I recently had dinner with friends of mine who spent most of their lives in the former Soviet Union (Now, Russia). We found ourselves discussing the demeanor of a teacher their daughter (who happens to be my newest intern) had in their local public school. These parents, who are intelligent and reasonable people, were appalled at the teacher's casual approach; the man often sat on a table in the front of the room, rather than in a chair. Not knowing the man and never having seen him teach, I tried to defend him (mind you, I never had the experience of seeing him carry out these behaviors, and what one teacher can pull off and do with grace and elegance another cannot even attempt without instantly giving the students the sense that they're watching a buffoon).

I expressed that I would rather see a teacher sit on the edge of his desk in the front (or nearby table) so that he could make eye contact with all students, including the ones who might otherwise have a relatively easy time hiding in the back, over a teacher who sits elegantly at his desk while giving his lecture to the first couple of rows and whoever else he could occasionally glimpse when a front-row student sneezed or moved positions unexpectedly. Most often – though not always – I would reserve judgment on the 'manners' of a particular teacher's seating habits until after a semester's results are in. If sitting on the table is an important element for a teacher in reaching more students in a classroom, well, I think that's a trade-off worth making; besides, it's never too early for students to learn a very important lesson: Among sophisticated societies, manners and etiquette are more complicated than a mere copy-the-role-model hierarchy; much is to be learned by developing understanding of the range of appropriate behaviors that are not uniform but are related to the various roles of the players.

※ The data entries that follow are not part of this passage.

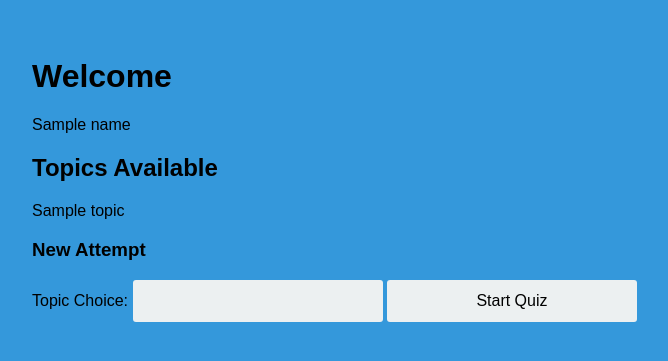
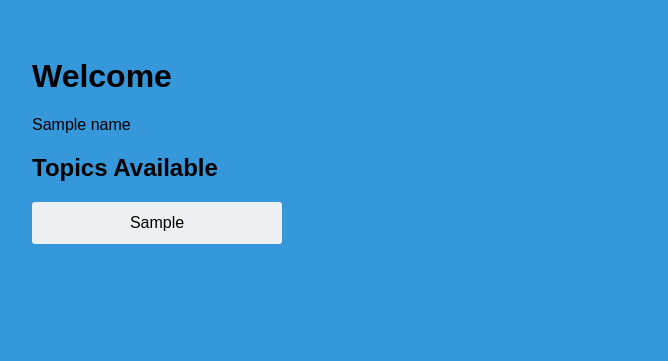
Before and after one commit to jiayuqiujq/COMSW4111---Fake-News-Quiz, a Flask app: template app/templates/homepage.html in a window 1280 px wide. Shown: the top 361 px of the page, without its empty margins (26-694 px from the left). Run offline with Flask 2, Linux system fonts and the light colour scheme; the template is opened without the code that fills it: most values are stand-ins (such as "Sample title", 1, 10 or a date in 2020); parts of the project's set-up code (start-up, migrations or seed data) failed here and were passed over.

Commit message:
Changed topic choice option into individual links

```diff
--- a/app/app.py
+++ b/app/app.py
@@ -1,4 +1,3 @@
-from asyncio.windows_events import NULL
 import os
 from sqlalchemy import *
 from sqlalchemy.pool import NullPool
--- a/app/templates/homepage.html
+++ b/app/templates/homepage.html
@@ -11,14 +11,14 @@
     <h2>Topics Available</h2>
     <div>
       {% for n in topic %}
-      <div>{{n}}</div>
+      <div>
+        <form method="POST" action="/quiz">
+        <input type="submit" value={{n}}>
+      </form>
+      </div>
       {% endfor %}
     </div>
 
-    <h3>New Attempt</h3>
-    <form method="POST" action="/quiz">
-    <p>Topic Choice: <input type="text" topic_name="topic_name"> <input type="submit" value="Start Quiz"></p>
-    </form>
 
 
 
```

Hosts, for example, can end one phase of an evening by announcing, 'And now we shall sit down for dessert', while a guest typically should not; likewise a teacher need not raise a hand to interrupt a student's argument to help clarify a point, whereas a student typically should. Teachers have a more complicated task than does any particular student, and students should stay in their seats unless permission is granted to sit elsewhere, but teachers should get out of their seats, move about, and change vantage points, ruled by a combination of his/her teaching experience and instinct.

Hope this helps,